Wouldn’t it be nice if a child’s first words were, “Thank you, Mama”? Unfortunately, polite children are not born; they are trained. Here are a few ways other parents have encouraged their children to grow in their social skills and learn better manners:
Say Please and Thank You
My children learned to say please and thank you through a
simple game. I wrote down requests that we would take turns presenting. A request might be to shake
another person’s hand. The child would say, “Austin, would you please shake my hand?” If the word
please was used, the request must be fulfilled, and the child scored one point. If he
remembered to say thank you, the child scored another point. The person with the most points won the
game. My kids quickly learned to use these words in everyday life.
Close your lips when food is in your mouth
To remind our kids to chew with their mouths
closed, my husband and I created Dinner Table Olympics. We scored and tabulated “events” such as
Food Chewing and Talking With an Empty Mouth. After several days of events, we gave ribbons and
congratulations. It worked as a fun reminder.
When my children want to talk with me while I’m speaking with someone
else or busy doing something, I’ve taught them to put their hand on my arm and quietly wait. Doing

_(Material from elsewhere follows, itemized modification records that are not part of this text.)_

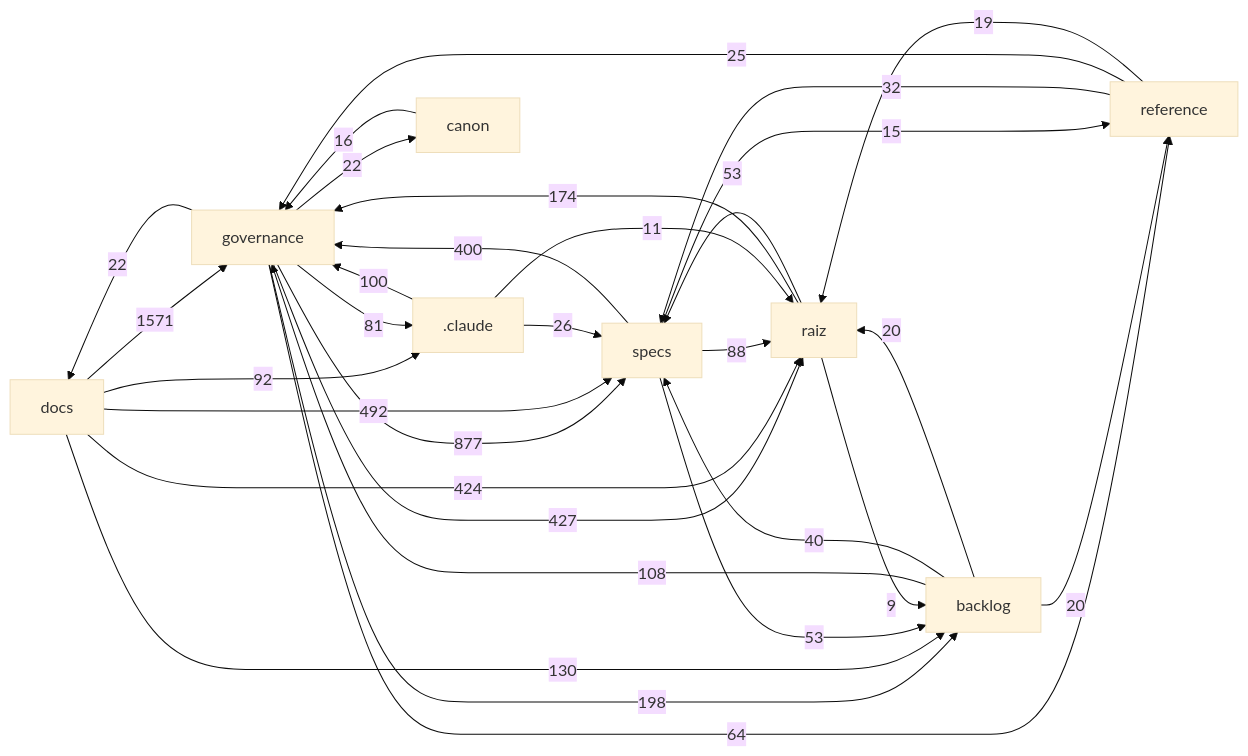
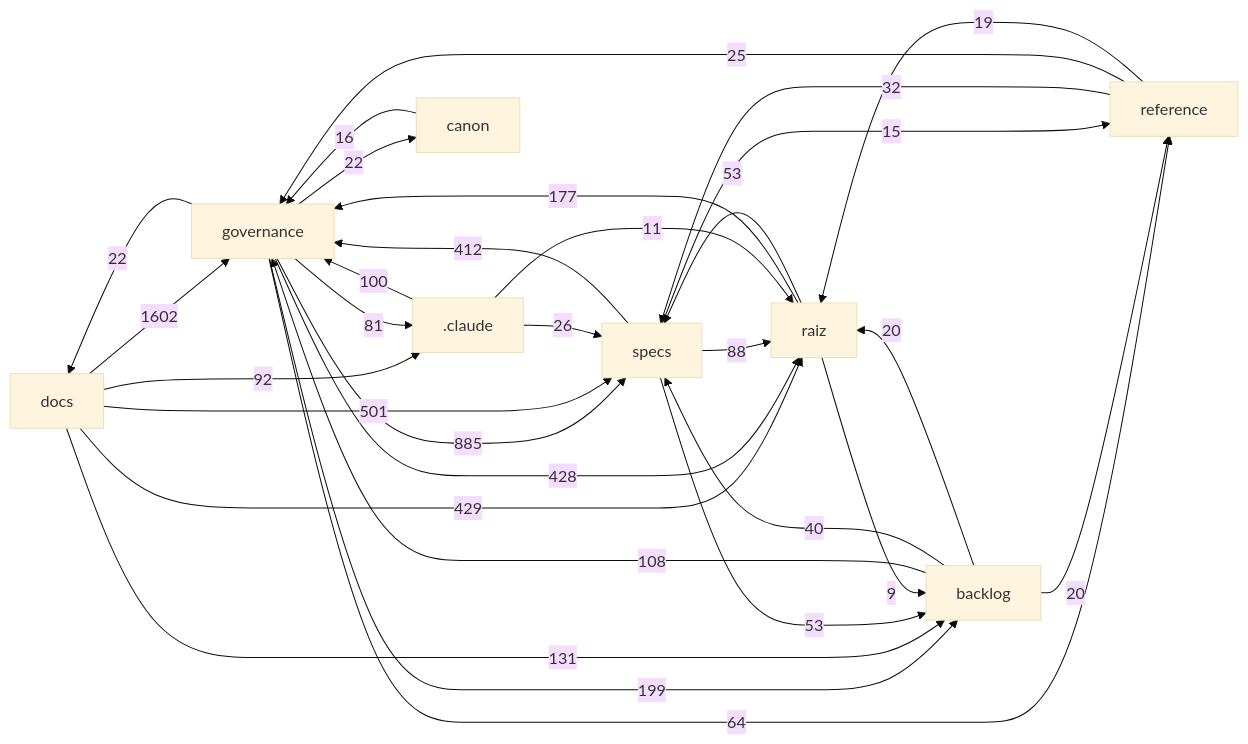
The diagram in docs/mapa/MAPA-PROJETO.md (Andraus35/Sistema-Operacional-de-Trading--SOT), drawn with Mermaid (base theme) before and after one commit. The commit also changed other lines of this file and 13 other files, not shown here.

First line of the commit message:
Homologa ERRATUM-REAPONT-001 (DHR-REAPONT-001): ponteiros em 6 plan.md + 2 notas aditivas no ROADMAP; HANDOFF HO-92

````diff
--- a/docs/mapa/MAPA-PROJETO.md
+++ b/docs/mapa/MAPA-PROJETO.md
@@ -29,33 +29,33 @@
 ```mermaid
 flowchart LR
-  docs["docs"] -->|1571| governance["governance"]
-  governance["governance"] -->|877| specs["specs"]
-  docs["docs"] -->|492| specs["specs"]
-  governance["governance"] -->|427| raiz["raiz"]
-  docs["docs"] -->|424| raiz["raiz"]
-  specs["specs"] -->|400| governance["governance"]
-  governance["governance"] -->|198| backlog["backlog"]
-  raiz["raiz"] -->|174| governance["governance"]
-  docs["docs"] -->|130| backlog["backlog"]
+  docs["docs"] -->|1602| governance["governance"]
+  governance["governance"] -->|885| specs["specs"]
+  docs["docs"] -->|501| specs["specs"]
+  docs["docs"] -->|429| raiz["raiz"]
+  governance["governance"] -->|428| raiz["raiz"]
+  specs["specs"] -->|412| governance["governance"]
+  governance["governance"] -->|199| backlog["backlog"]
+  raiz["raiz"] -->|177| governance["governance"]
+  docs["docs"] -->|131| backlog["backlog"]
   backlog["backlog"] -->|108| governance["governance"]
   _claude[".claude"] -->|100| governance["governance"]
   docs["docs"] -->|92| _claude[".claude"]
   specs["specs"] -->|88| raiz["raiz"]
   governance["governance"] -->|81| _claude[".claude"]
   governance["governance"] -->|64| reference["reference"]
   raiz["raiz"] -->|53| specs["specs"]
   specs["specs"] -->|53| backlog["backlog"]
   backlog["backlog"] -->|40| specs["specs"]
   reference["reference"] -->|32| specs["specs"]
   _claude[".claude"] -->|26| specs["specs"]
   reference["reference"] -->|25| governance["governance"]
   governance["governance"] -->|22| docs["docs"]
   governance["governance"] -->|22| canon["canon"]
   backlog["backlog"] -->|20| raiz["raiz"]
   backlog["backlog"] -->|20| reference["reference"]
   reference["reference"] -->|19| raiz["raiz"]
   canon["canon"] -->|16| governance["governance"]
   specs["specs"] -->|15| reference["reference"]
   _claude[".claude"] -->|11| raiz["raiz"]
   raiz["raiz"] -->|9| backlog["backlog"]
 ```
````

this teaches my little ones not to interrupt, but it also shows them that I am genuinely interested
in what they have to say and want to listen to them.
—Evie Lynne Palmer
Knock on closed doors before entering
We told our kids at an early age that they must
knock before opening our closed bedroom door. In return, we showed them the same courtesy and
knocked on their closed doors before entering. This equal respect for privacy worked for our family.
—Mike and Diane Nocks as told to Savanna Kaiser
Understand appropriate behavior in unique social situations
When a friend’s husband died, I knew his funeral would be a new experience for my children. To prepare them:
- We talked about what we would likely see at the funeral and what people would be doing.
- I taught them to say, “I’m sorry for your loss” when expressing their sorrow to the widow.
- Role-playing ahead of time enabled our children to know what to expect in a unique social situation,
helping them eliminate fear of the unknown.
—Mary Jo Keller
Don’t pick your nose in public
“Here, Mama!” my 2-year-old said, proudly handing me a booger.
I handed her a tissue. “When you have boogers, get them out with this,” I instructed.
Sometimes, we have nose-blowing competitions to see who can get out the most
snot. This motivates her to practice blowing her nose.
Keep your hands to yourself
My parents’ favorite phrase when we walked into a store full
of delicates was, “Put your hands in your pockets.” This resulted in an immediate, concrete action
from my siblings and me. Now as the mother of two, I give this instruction to my own children. Even
when they don’t have pockets, the meaning is clear: Items here break easily. No touching.